WASHINGTON — The National Highway Traffic Safety Administration opened an investigation into the 2011-'15 Ford Explorer SUV after consumer complaints about exhaust odor.
Occupants reported smelling exhaust odors in the passenger compartment, NHTSA said in a posting on its website on Tuesday.
There are 154 complaints linked to the probe and one alleged low-speed crash incident, but no injuries.
"Complainants expressed concerns about exposure to carbon monoxide," NHTSA said in its problem description.
NHTSA did not reveal how many Explorers are involved in the investigation, saying only that the number is "confidential" at this point.
"Complaints indicate that operating the vehicle with full-throttle applications (climbing steep grades or merging onto freeway ramps) and use of the air-conditioning system in recirculation mode both contribute to exhaust gas being detected in the vehicle," NHTSA said.
Ford issued two related Technical Service Bulletins in December 2012 and July 2014 that addressed the problem. The most recent repair added additional software to the recirculation-mode operation of the air-conditioning system during full-throttle application.
But "some owners reported little or no improvement after the TSB remedy," NHTSA said.
Federal safety regulators opened a "preliminary evaluation" into the affected Explorers. Such an action sometimes precedes a vehicle recall.
"This investigation is opened to evaluate any potential driver-related safety concerns caused by this issue," NHTSA said.
Ford will cooperate with NHTSA on this investigation, Ford spokeswoman Elizabeth Weigandt told Edmunds.
A 2012 Ford Explorer was previously part of Edmunds' fleet of long-term test vehicles, but we did not experience this particular issue during our yearlong test.

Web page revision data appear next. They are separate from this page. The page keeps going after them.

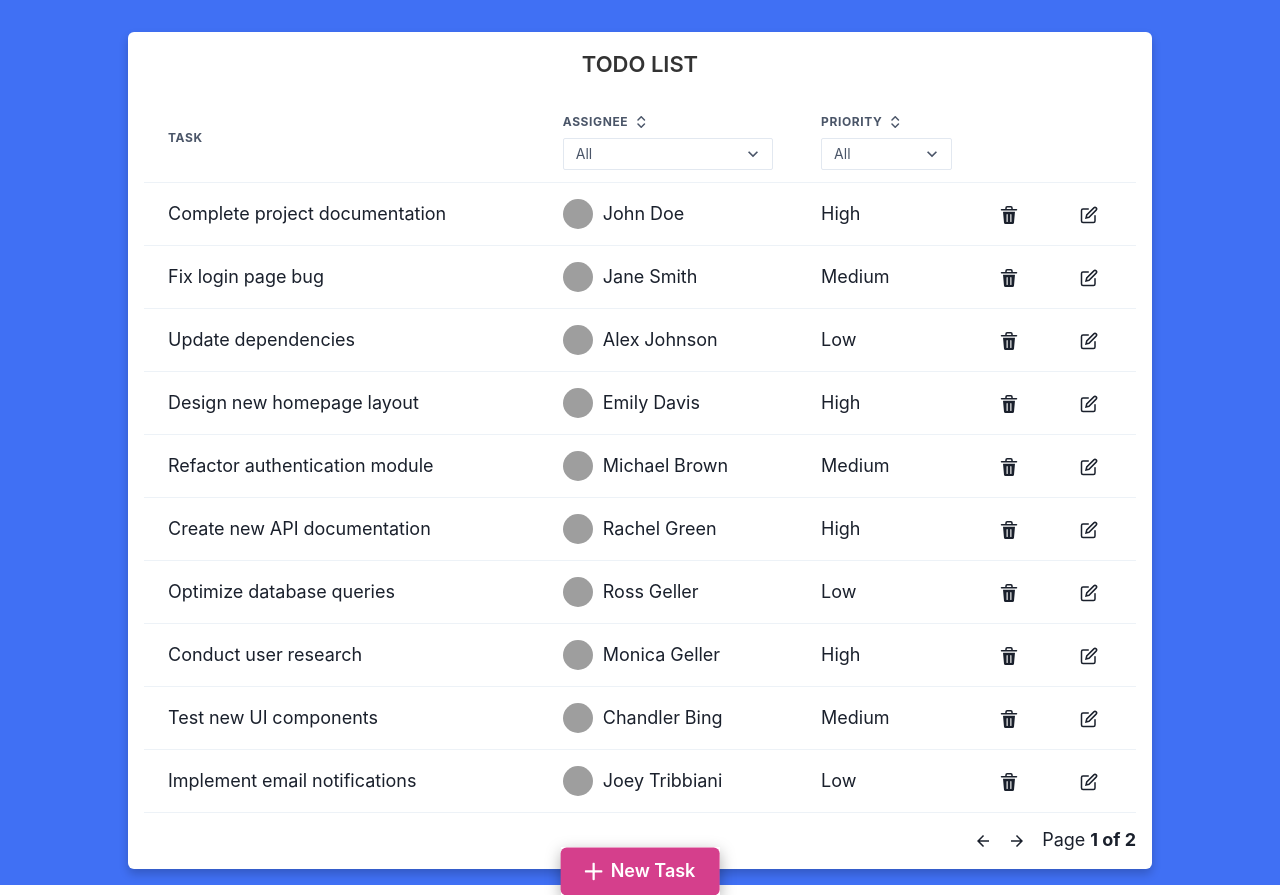
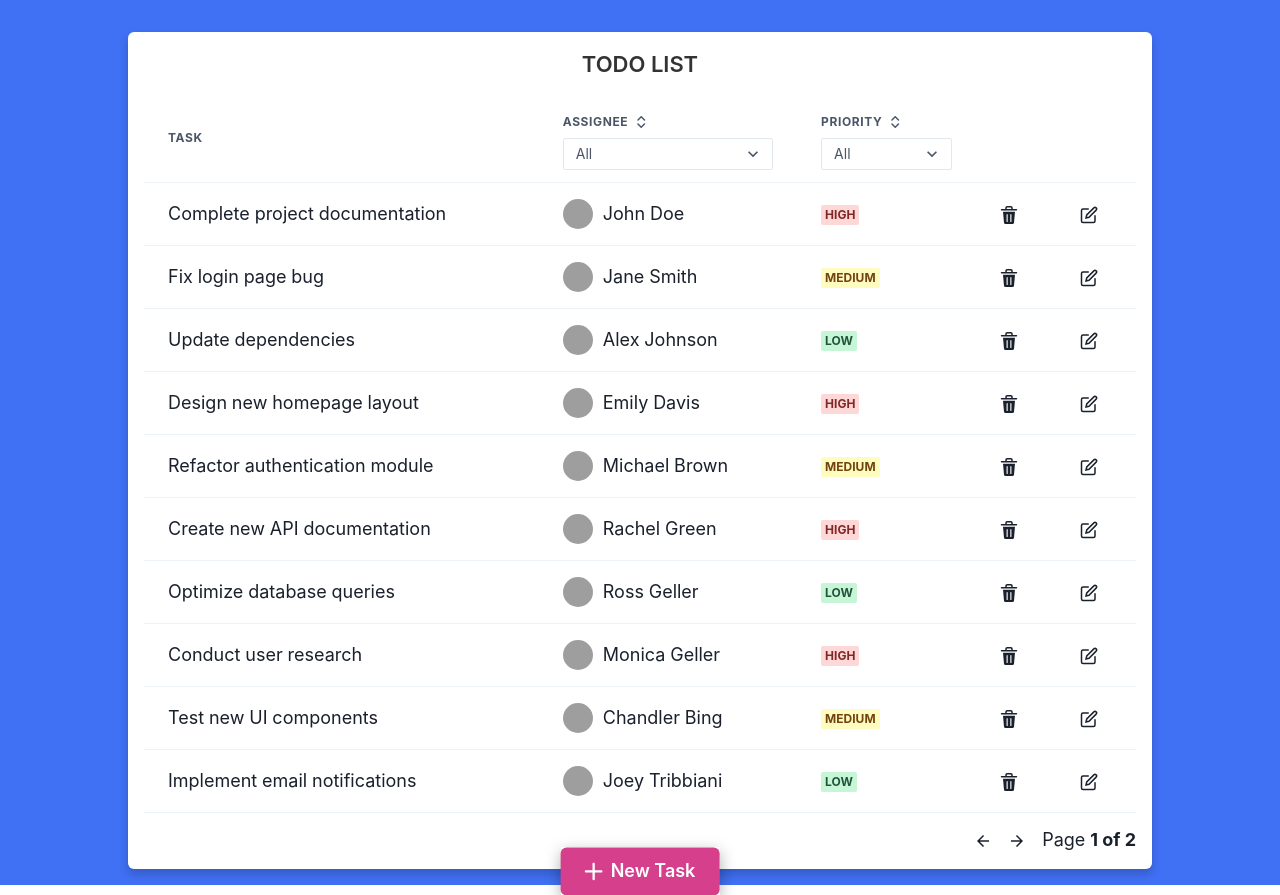
Before and after one commit to GigoDev/ToDoList, a React (Vite) app: page /todo in a window 1280 px wide. Built offline with nearby package versions, Linux system fonts and the light colour scheme; grey boxes are pictures that could not be loaded.

Commit message:
Add a badge to priority

```diff
--- a/src/assets/styles/basics/_layout.scss
+++ /dev/null
@@ -1,4 +0,0 @@
-// .main-container {
-//     display: grid;
-//     place-items: center;
-// }
--- a/src/assets/styles/main.scss
+++ b/src/assets/styles/main.scss
@@ -5,7 +5,6 @@
 
 // Basics
 @import "basics/helpers";
-@import "basics/layout";
 @import "basics/base";
 
 // pages
--- a/src/assets/styles/pages/_TodoEdit.scss
+++ b/src/assets/styles/pages/_TodoEdit.scss
@@ -13,10 +13,6 @@
     background-color: #fff;
     border-radius: 6px;
     box-shadow: 0 5px 10px rgba(0, 0, 0, 0.2);
-    // box-shadow:
-    // 0 0 0 100vmax rgba(0, 0, 0, 0.5),
-    // -3px 1px 28px #00000043;
-
 
     h1 {
         align-self: center;
--- a/src/cmps/ReactTable.jsx
+++ b/src/cmps/ReactTable.jsx
@@ -20,6 +20,7 @@ import {
     TableCaption,
     TableContainer,
     Input,
+    Badge,
 } from '@chakra-ui/react'
 
 import { Filter } from './Filter'
@@ -48,7 +49,6 @@ export const ReactTable = memo(function ReactTable({ data, onRemoveTodo, paginat
                             <img className='avatar'
                                 src={`https://api.dicebear.com/9.x/personas/svg?seed=${assigneeName}`}
                                 alt="Assignee Avatar"
-                                // style={{ width: '30px', height: '30px', borderRadius: '50%', marginRight: '10px' }}
                             />
                             <span>{assigneeName}</span>
                         </div>
@@ -61,6 +61,26 @@ export const ReactTable = memo(function ReactTable({ data, onRemoveTodo, paginat
             {
                 accessorKey: 'priority',
                 header: () => 'Priority',
+                cell: info => {
+                    const priority = info.getValue();
+                    let colorScheme = '';
+
+                    switch (priority) {
+                        case 'Low':
+                            colorScheme = 'green';
+                            break;
+                        case 'Medium':
+                            colorScheme = 'yellow';
+                            break;
+                        case 'High':
+                            colorScheme = 'red';
+                            break;
+                        default:
+                            colorScheme = 'gray';
+                    }
+
+                    return <Badge colorScheme={colorScheme}>{priority}</Badge>;
+                },
                 meta: {
                     filterVariant: 'select',
                 }, sortingFn: (rowA, rowB) => {
```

Edmunds says: The 2011-'15 Explorer has not been recalled for exhaust odor at this point. But if you own one of these vehicles and have an immediate concern, it's best to contact your Ford dealer now.